Your task is to write out the full listing once more, exactly.

[[ Records to process open ]]

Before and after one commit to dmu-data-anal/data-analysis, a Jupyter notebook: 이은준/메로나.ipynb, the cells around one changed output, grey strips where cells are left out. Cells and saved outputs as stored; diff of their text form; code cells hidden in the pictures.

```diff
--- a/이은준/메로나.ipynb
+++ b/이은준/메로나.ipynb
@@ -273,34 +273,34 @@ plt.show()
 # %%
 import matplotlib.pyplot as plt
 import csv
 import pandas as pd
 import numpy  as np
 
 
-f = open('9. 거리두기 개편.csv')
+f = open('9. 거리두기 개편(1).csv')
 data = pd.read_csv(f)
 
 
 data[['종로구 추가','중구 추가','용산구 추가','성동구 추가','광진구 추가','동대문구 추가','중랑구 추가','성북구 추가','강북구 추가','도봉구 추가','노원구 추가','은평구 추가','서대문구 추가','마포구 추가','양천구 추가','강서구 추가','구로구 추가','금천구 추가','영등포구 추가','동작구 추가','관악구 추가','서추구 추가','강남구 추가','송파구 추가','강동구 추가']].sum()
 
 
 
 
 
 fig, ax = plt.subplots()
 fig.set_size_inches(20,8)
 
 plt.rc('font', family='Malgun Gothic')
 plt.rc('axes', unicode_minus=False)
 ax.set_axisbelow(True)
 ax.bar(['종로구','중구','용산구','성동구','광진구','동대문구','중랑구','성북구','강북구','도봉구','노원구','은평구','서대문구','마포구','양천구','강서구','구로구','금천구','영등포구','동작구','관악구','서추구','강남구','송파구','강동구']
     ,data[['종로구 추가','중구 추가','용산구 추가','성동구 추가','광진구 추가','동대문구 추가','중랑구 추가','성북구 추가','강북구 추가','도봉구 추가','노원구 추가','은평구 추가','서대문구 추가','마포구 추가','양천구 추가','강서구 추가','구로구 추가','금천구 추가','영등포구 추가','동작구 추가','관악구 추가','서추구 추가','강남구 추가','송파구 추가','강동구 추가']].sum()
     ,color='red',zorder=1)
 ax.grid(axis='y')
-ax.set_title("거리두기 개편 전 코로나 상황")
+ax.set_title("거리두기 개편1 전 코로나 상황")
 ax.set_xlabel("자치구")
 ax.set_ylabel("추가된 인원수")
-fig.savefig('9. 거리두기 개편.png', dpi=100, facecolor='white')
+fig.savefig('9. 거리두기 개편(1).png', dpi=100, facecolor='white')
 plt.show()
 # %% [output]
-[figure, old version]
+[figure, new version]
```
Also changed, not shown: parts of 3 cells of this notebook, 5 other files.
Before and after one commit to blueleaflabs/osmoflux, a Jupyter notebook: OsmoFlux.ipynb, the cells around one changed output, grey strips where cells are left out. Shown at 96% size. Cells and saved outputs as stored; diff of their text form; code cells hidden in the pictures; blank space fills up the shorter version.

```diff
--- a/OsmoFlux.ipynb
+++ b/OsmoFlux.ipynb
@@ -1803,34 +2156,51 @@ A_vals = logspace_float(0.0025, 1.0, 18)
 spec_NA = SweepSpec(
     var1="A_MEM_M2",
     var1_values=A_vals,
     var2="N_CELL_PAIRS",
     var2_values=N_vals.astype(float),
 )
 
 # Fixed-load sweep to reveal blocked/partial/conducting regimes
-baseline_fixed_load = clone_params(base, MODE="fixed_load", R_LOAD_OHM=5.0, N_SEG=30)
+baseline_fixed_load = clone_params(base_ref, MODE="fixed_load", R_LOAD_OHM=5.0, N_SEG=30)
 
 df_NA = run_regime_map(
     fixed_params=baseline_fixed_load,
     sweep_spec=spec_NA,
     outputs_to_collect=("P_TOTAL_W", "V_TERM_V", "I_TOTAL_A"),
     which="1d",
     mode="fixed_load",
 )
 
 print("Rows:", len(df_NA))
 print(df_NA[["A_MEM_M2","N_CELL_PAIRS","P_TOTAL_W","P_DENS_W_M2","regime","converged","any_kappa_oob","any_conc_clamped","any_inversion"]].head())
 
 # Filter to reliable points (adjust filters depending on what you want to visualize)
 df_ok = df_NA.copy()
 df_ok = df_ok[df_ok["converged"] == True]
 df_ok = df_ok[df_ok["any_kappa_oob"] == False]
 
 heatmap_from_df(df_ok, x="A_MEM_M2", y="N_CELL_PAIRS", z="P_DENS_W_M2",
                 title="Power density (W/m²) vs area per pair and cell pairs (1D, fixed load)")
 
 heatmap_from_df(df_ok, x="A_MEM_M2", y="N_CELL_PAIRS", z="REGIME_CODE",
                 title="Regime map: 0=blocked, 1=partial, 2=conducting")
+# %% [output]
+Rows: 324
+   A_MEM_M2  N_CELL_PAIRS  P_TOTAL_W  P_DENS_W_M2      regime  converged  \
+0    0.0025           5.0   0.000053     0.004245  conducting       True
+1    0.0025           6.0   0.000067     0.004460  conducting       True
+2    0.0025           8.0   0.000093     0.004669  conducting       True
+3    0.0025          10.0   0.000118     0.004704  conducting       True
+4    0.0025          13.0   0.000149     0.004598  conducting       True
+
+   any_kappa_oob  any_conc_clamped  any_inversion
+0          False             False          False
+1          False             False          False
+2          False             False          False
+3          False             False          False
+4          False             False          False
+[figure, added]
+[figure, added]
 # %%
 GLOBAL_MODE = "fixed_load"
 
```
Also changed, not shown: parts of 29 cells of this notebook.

[[ Records to process closed ]]

*Exercise response:*
Before and after one commit to dmu-data-anal/data-analysis, a Jupyter notebook: 이은준/메로나.ipynb, the cells around one changed output, grey strips where cells are left out. Cells and saved outputs as stored; diff of their text form; code cells hidden in the pictures.

```diff
--- a/이은준/메로나.ipynb
+++ b/이은준/메로나.ipynb
@@ -273,34 +273,34 @@ plt.show()
 # %%
 import matplotlib.pyplot as plt
 import csv
 import pandas as pd
 import numpy  as np
 
 
-f = open('9. 거리두기 개편.csv')
+f = open('9. 거리두기 개편(1).csv')
 data = pd.read_csv(f)
 
 
 data[['종로구 추가','중구 추가','용산구 추가','성동구 추가','광진구 추가','동대문구 추가','중랑구 추가','성북구 추가','강북구 추가','도봉구 추가','노원구 추가','은평구 추가','서대문구 추가','마포구 추가','양천구 추가','강서구 추가','구로구 추가','금천구 추가','영등포구 추가','동작구 추가','관악구 추가','서추구 추가','강남구 추가','송파구 추가','강동구 추가']].sum()
 
 
 
 
 
 fig, ax = plt.subplots()
 fig.set_size_inches(20,8)
 
 plt.rc('font', family='Malgun Gothic')
 plt.rc('axes', unicode_minus=False)
 ax.set_axisbelow(True)
 ax.bar(['종로구','중구','용산구','성동구','광진구','동대문구','중랑구','성북구','강북구','도봉구','노원구','은평구','서대문구','마포구','양천구','강서구','구로구','금천구','영등포구','동작구','관악구','서추구','강남구','송파구','강동구']
     ,data[['종로구 추가','중구 추가','용산구 추가','성동구 추가','광진구 추가','동대문구 추가','중랑구 추가','성북구 추가','강북구 추가','도봉구 추가','노원구 추가','은평구 추가','서대문구 추가','마포구 추가','양천구 추가','강서구 추가','구로구 추가','금천구 추가','영등포구 추가','동작구 추가','관악구 추가','서추구 추가','강남구 추가','송파구 추가','강동구 추가']].sum()
     ,color='red',zorder=1)
 ax.grid(axis='y')
-ax.set_title("거리두기 개편 전 코로나 상황")
+ax.set_title("거리두기 개편1 전 코로나 상황")
 ax.set_xlabel("자치구")
 ax.set_ylabel("추가된 인원수")
-fig.savefig('9. 거리두기 개편.png', dpi=100, facecolor='white')
+fig.savefig('9. 거리두기 개편(1).png', dpi=100, facecolor='white')
 plt.show()
 # %% [output]
-[figure, old version]
+[figure, new version]
```
Also changed, not shown: parts of 3 cells of this notebook, 5 other files.
Before and after one commit to blueleaflabs/osmoflux, a Jupyter notebook: OsmoFlux.ipynb, the cells around one changed output, grey strips where cells are left out. Shown at 96% size. Cells and saved outputs as stored; diff of their text form; code cells hidden in the pictures; blank space fills up the shorter version.

```diff
--- a/OsmoFlux.ipynb
+++ b/OsmoFlux.ipynb
@@ -1803,34 +2156,51 @@ A_vals = logspace_float(0.0025, 1.0, 18)
 spec_NA = SweepSpec(
     var1="A_MEM_M2",
     var1_values=A_vals,
     var2="N_CELL_PAIRS",
     var2_values=N_vals.astype(float),
 )
 
 # Fixed-load sweep to reveal blocked/partial/conducting regimes
-baseline_fixed_load = clone_params(base, MODE="fixed_load", R_LOAD_OHM=5.0, N_SEG=30)
+baseline_fixed_load = clone_params(base_ref, MODE="fixed_load", R_LOAD_OHM=5.0, N_SEG=30)
 
 df_NA = run_regime_map(
     fixed_params=baseline_fixed_load,
     sweep_spec=spec_NA,
     outputs_to_collect=("P_TOTAL_W", "V_TERM_V", "I_TOTAL_A"),
     which="1d",
     mode="fixed_load",
 )
 
 print("Rows:", len(df_NA))
 print(df_NA[["A_MEM_M2","N_CELL_PAIRS","P_TOTAL_W","P_DENS_W_M2","regime","converged","any_kappa_oob","any_conc_clamped","any_inversion"]].head())
 
 # Filter to reliable points (adjust filters depending on what you want to visualize)
 df_ok = df_NA.copy()
 df_ok = df_ok[df_ok["converged"] == True]
 df_ok = df_ok[df_ok["any_kappa_oob"] == False]
 
 heatmap_from_df(df_ok, x="A_MEM_M2", y="N_CELL_PAIRS", z="P_DENS_W_M2",
                 title="Power density (W/m²) vs area per pair and cell pairs (1D, fixed load)")
 
 heatmap_from_df(df_ok, x="A_MEM_M2", y="N_CELL_PAIRS", z="REGIME_CODE",
                 title="Regime map: 0=blocked, 1=partial, 2=conducting")
+# %% [output]
+Rows: 324
+   A_MEM_M2  N_CELL_PAIRS  P_TOTAL_W  P_DENS_W_M2      regime  converged  \
+0    0.0025           5.0   0.000053     0.004245  conducting       True
+1    0.0025           6.0   0.000067     0.004460  conducting       True
+2    0.0025           8.0   0.000093     0.004669  conducting       True
+3    0.0025          10.0   0.000118     0.004704  conducting       True
+4    0.0025          13.0   0.000149     0.004598  conducting       True
+
+   any_kappa_oob  any_conc_clamped  any_inversion
+0          False             False          False
+1          False             False          False
+2          False             False          False
+3          False             False          False
+4          False             False          False
+[figure, added]
+[figure, added]
 # %%
 GLOBAL_MODE = "fixed_load"
 
```
Also changed, not shown: parts of 29 cells of this notebook.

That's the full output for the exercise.